I started working from home about three months ago, which means I’m generally the one standing at the end of the driveway when Clay’s bus pulls up across the street around 3:20 each afternoon. Nearly every day, he bursts off that little yellow bus and crosses toward me in a series of small leaps and skips, a broad smile lighting up his face. He holds his backpack in his left hand for me to take, runs his hand along my shirt to feel the texture, then bounds up the driveway, down the path and in the backdoor in the same hop, skip and jump fashion. My heart fills up just watching him.
Five minutes later, when I’m “tidying up” in the bathroom (Clay’s aim needs a little work), picking up his shorts and underwear and trying to get him to stand still long enough to get dressed again while he flings himself up and down on his bed, the glow of his grand school bus hello starts to fade. About 15 minutes later, he is jumping and squealing like it is all new when I read him Frog and Toad are Friends for the five hundredth time. The glow is back. Thirty minutes later, when I’m sweeping up the entire bag of chips he spilled on the floor or putting all my socks back in the drawer (he dumps them at least a couple times every day), the glow has hit the driveway, tires squealing, and is headed at top speed for the nearest interstate.

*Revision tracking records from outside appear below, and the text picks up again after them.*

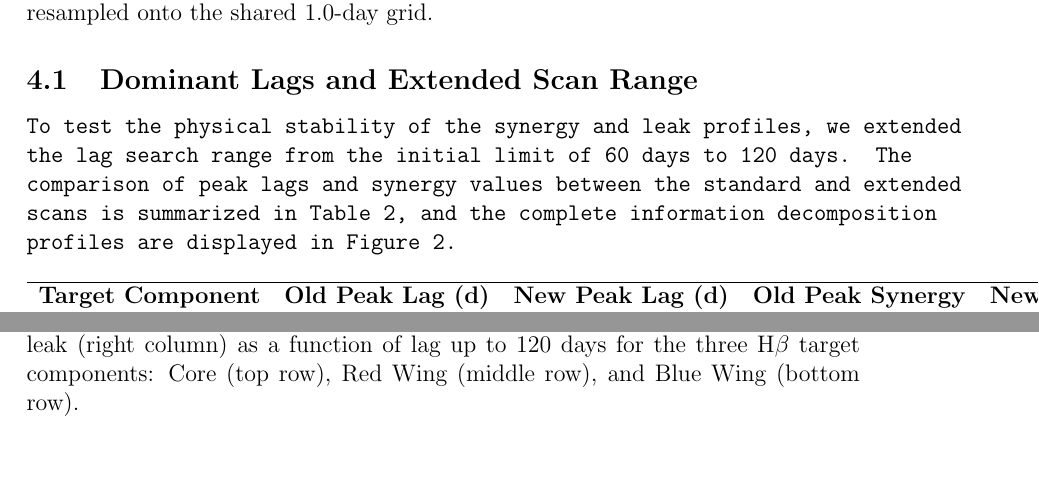
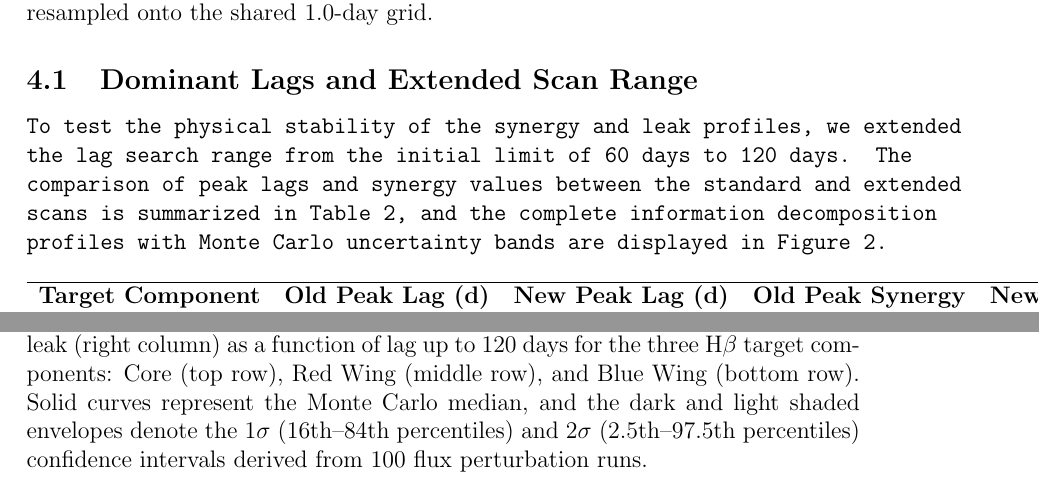
Before and after one commit to am610/AGN_SURD, a LaTeX paper (overleaf_draft/V2.tex): two parts of pages 16 and 17 of 26 before the commit and two parts of pages 16 and 25 of 27 after it, joined at a grey line, cut so that both start at the same text, the shorter picture padded with empty space. Compiled offline with pdfLaTeX.

Commit message:
Update LaTeX draft description of Monte Carlo error bands

```diff
--- a/overleaf_draft/V2.tex
+++ b/overleaf_draft/V2.tex
@@ -476,7 +476,7 @@ We run the SURD algorithm on the prepared NGC~5548 data to study the causal info
 
 \subsection{Dominant Lags and Extended Scan Range}
 
-To test the physical stability of the synergy and leak profiles, we extended the lag search range from the initial limit of 60 days to 120 days. The comparison of peak lags and synergy values between the standard and extended scans is summarized in Table~\ref{tab:peak_synergy_comparison}, and the complete information decomposition profiles are displayed in Figure~\ref{fig:surd_lag_scans}.
+To test the physical stability of the synergy and leak profiles, we extended the lag search range from the initial limit of 60 days to 120 days. The comparison of peak lags and synergy values between the standard and extended scans is summarized in Table~\ref{tab:peak_synergy_comparison}, and the complete information decomposition profiles with Monte Carlo uncertainty bands are displayed in Figure~\ref{fig:surd_lag_scans}.
 
 \begin{table}[ht]
 \centering
@@ -498,7 +498,7 @@ While the Core and Blue Wing peak synergy lags remained stable at 106 days and 4
 \begin{figure}[ht]
 \centering
 \includegraphics[width=\textwidth]{figure2_surd_lag_scans.png}
-\caption{Decomposition of predictive information (left column) and information leak (right column) as a function of lag up to 120 days for the three H\(\beta\) target components: Core (top row), Red Wing (middle row), and Blue Wing (bottom row).}
+\caption{Decomposition of predictive information (left column) and information leak (right column) as a function of lag up to 120 days for the three H\(\beta\) target components: Core (top row), Red Wing (middle row), and Blue Wing (bottom row). Solid curves represent the Monte Carlo median, and the dark and light shaded envelopes denote the $1\sigma$ (16th--84th percentiles) and $2\sigma$ (2.5th--97.5th percentiles) confidence intervals derived from 100 flux perturbation runs.}
 \label{fig:surd_lag_scans}
 \end{figure}
 
```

Then, he’ll tap out a little tune with his fingers on my head when I’m putting his shoes on or hand me the oven mitt even though he knows his french fries are not ready yet, and it is back. Then it fades. Then it is back. I try, but everyday is a challenge.
We can always start fresh tomorrow afternoon at 3:20.